> [REQUIRED ACTION]:
Identify all lines in the data containing the string "default". Copy them out.

> [PROVIDED INFORMATION]:
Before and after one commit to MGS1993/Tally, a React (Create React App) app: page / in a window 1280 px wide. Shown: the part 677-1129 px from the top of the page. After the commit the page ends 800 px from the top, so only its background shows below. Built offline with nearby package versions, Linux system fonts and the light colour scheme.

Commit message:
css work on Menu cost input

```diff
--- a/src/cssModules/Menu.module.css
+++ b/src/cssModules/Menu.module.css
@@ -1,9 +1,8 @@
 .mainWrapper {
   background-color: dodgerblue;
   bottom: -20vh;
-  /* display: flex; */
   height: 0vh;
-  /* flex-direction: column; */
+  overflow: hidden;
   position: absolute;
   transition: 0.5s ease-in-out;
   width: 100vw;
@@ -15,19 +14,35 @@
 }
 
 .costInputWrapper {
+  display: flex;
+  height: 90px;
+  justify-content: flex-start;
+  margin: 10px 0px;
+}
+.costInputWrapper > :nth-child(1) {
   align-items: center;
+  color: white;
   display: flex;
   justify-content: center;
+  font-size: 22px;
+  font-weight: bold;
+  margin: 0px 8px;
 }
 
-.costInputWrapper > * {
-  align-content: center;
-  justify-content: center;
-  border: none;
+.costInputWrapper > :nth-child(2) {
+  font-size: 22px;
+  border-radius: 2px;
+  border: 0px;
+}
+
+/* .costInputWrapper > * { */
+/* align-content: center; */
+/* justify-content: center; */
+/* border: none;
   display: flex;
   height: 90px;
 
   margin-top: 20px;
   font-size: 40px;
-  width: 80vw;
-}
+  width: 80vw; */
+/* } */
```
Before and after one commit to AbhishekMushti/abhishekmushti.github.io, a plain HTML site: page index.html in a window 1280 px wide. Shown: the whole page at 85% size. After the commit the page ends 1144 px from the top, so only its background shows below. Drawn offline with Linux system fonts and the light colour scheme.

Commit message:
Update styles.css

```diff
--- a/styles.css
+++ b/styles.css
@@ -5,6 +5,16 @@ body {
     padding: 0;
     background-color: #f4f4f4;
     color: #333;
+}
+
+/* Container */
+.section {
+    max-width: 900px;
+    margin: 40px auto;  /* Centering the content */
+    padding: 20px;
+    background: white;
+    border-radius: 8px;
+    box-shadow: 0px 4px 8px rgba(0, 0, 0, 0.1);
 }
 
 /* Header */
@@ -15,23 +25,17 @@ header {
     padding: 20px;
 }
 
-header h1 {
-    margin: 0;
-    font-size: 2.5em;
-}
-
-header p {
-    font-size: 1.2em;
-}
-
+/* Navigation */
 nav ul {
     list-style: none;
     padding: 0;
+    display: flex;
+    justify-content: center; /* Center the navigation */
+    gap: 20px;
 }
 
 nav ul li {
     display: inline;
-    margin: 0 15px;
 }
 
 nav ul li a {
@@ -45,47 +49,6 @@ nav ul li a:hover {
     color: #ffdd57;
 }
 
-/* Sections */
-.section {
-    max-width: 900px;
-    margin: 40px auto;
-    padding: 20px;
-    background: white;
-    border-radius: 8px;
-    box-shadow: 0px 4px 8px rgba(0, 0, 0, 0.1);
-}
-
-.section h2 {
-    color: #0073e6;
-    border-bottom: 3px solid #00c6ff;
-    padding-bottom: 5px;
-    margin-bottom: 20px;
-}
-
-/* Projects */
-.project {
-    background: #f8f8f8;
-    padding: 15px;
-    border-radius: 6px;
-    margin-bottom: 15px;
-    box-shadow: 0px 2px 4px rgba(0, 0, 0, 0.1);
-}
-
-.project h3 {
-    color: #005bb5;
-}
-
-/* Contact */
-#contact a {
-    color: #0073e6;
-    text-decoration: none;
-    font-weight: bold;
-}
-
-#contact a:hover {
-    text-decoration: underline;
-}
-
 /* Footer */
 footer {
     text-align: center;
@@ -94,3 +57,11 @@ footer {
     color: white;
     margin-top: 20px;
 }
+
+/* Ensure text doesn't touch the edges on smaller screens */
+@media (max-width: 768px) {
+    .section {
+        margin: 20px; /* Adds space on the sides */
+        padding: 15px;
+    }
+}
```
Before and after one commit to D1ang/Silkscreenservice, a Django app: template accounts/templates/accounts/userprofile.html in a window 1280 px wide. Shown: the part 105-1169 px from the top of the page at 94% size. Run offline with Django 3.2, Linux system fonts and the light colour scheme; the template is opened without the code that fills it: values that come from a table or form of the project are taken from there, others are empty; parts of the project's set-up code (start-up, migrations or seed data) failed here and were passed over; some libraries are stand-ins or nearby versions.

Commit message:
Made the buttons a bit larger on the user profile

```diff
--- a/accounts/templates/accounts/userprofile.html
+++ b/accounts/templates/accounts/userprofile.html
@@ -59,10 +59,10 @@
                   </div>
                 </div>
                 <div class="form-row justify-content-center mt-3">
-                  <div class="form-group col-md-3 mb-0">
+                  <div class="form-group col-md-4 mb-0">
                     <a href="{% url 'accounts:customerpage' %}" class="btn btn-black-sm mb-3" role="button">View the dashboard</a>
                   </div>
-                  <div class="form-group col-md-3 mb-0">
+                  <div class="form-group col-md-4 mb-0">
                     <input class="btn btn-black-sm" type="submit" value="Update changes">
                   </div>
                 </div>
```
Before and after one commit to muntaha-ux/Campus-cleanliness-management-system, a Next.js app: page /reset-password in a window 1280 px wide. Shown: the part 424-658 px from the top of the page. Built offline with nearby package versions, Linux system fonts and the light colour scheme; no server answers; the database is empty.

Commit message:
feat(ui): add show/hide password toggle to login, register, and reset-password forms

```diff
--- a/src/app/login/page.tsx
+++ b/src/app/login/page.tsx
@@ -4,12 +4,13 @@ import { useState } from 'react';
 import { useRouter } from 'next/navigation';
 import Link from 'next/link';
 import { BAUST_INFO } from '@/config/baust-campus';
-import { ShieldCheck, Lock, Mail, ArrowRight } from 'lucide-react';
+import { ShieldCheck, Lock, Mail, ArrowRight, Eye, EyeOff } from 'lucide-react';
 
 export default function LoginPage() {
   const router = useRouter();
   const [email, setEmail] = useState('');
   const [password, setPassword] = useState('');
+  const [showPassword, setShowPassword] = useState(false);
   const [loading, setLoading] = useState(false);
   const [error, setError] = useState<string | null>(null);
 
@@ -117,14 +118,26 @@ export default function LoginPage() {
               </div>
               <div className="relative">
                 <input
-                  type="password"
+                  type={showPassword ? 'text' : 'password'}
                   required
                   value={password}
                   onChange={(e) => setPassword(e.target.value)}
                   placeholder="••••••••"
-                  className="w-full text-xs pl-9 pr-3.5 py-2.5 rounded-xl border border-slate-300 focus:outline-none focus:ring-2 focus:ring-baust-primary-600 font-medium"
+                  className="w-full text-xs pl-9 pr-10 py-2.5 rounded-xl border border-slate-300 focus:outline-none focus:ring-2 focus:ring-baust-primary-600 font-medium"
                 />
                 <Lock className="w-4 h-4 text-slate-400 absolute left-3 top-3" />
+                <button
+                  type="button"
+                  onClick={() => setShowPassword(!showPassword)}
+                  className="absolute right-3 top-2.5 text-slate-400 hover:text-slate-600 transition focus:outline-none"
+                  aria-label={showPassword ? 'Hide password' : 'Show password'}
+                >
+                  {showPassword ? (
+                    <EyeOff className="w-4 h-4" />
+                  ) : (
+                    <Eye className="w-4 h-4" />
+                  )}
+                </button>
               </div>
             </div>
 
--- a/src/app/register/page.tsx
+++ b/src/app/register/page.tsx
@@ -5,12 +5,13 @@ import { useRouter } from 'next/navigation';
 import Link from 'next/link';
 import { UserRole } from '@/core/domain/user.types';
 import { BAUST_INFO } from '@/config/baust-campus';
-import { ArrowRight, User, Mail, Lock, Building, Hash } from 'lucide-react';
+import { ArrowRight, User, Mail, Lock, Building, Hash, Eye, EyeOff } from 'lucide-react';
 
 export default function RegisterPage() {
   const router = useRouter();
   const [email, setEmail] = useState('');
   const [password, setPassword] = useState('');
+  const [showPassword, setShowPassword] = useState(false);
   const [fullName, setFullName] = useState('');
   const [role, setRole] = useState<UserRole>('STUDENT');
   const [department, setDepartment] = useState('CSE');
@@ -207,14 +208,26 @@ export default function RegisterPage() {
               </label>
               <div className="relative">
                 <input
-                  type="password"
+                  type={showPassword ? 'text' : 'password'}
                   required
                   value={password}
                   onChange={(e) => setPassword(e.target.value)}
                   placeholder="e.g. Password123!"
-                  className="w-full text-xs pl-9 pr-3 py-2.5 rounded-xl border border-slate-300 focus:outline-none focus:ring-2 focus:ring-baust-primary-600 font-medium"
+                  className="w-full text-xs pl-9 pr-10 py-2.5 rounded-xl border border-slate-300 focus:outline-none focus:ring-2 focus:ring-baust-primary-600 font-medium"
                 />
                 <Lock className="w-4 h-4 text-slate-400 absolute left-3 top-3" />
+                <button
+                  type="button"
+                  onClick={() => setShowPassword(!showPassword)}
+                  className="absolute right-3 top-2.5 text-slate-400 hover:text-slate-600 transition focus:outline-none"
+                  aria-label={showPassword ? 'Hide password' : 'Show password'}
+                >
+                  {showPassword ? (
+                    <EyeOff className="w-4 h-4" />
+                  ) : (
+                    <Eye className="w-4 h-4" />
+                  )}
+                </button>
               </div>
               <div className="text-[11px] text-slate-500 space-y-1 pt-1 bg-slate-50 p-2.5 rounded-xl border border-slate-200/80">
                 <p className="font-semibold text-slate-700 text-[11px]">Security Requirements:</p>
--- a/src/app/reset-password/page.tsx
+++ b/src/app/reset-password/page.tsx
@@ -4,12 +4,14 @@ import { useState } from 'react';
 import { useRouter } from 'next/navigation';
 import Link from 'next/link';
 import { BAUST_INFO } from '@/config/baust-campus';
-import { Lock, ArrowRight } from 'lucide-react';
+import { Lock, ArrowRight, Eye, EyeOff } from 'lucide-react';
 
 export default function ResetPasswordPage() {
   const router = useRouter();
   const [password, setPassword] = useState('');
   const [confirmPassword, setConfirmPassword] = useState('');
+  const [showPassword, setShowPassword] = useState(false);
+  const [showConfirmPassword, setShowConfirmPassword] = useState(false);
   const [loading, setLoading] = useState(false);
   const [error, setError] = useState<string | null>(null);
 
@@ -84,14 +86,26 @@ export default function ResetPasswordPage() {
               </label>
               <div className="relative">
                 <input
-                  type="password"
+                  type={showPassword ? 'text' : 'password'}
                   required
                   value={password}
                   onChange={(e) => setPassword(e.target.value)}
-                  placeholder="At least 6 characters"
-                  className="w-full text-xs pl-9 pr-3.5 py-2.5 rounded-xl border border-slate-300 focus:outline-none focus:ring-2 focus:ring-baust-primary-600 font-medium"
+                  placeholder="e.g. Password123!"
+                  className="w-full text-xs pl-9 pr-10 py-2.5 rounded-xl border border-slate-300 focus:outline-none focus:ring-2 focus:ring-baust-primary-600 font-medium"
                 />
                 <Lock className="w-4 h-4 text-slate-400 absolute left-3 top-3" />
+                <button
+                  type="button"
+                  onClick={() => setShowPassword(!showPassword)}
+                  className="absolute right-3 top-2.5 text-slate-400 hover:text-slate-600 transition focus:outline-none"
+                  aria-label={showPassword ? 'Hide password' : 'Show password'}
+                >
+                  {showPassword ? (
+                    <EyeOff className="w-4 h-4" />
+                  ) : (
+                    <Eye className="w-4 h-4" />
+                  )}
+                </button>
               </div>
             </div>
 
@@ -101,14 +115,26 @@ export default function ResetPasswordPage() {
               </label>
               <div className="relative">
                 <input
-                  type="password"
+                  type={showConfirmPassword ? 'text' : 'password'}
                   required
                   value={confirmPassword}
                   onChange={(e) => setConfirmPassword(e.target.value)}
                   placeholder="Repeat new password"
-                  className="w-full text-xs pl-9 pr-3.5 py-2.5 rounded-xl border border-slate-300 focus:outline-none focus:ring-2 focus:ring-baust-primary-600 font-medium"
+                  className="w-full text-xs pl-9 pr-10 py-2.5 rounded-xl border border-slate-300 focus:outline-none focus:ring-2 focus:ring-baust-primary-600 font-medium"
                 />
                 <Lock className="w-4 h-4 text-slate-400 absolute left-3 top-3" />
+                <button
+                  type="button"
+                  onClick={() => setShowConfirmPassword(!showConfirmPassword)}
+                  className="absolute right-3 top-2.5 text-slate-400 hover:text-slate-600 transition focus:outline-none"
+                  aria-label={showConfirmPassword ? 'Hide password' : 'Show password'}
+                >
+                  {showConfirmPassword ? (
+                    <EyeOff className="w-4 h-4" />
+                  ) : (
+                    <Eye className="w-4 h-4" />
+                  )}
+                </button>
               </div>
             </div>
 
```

> [ANSWER TO THIS EXERCISE]:
 export default function LoginPage() {
@@ -117,14 +118,26 @@ export default function LoginPage() {
 export default function RegisterPage() {
@@ -207,14 +208,26 @@ export default function RegisterPage() {
 export default function ResetPasswordPage() {
@@ -84,14 +86,26 @@ export default function ResetPasswordPage() {
@@ -101,14 +115,26 @@ export default function ResetPasswordPage() {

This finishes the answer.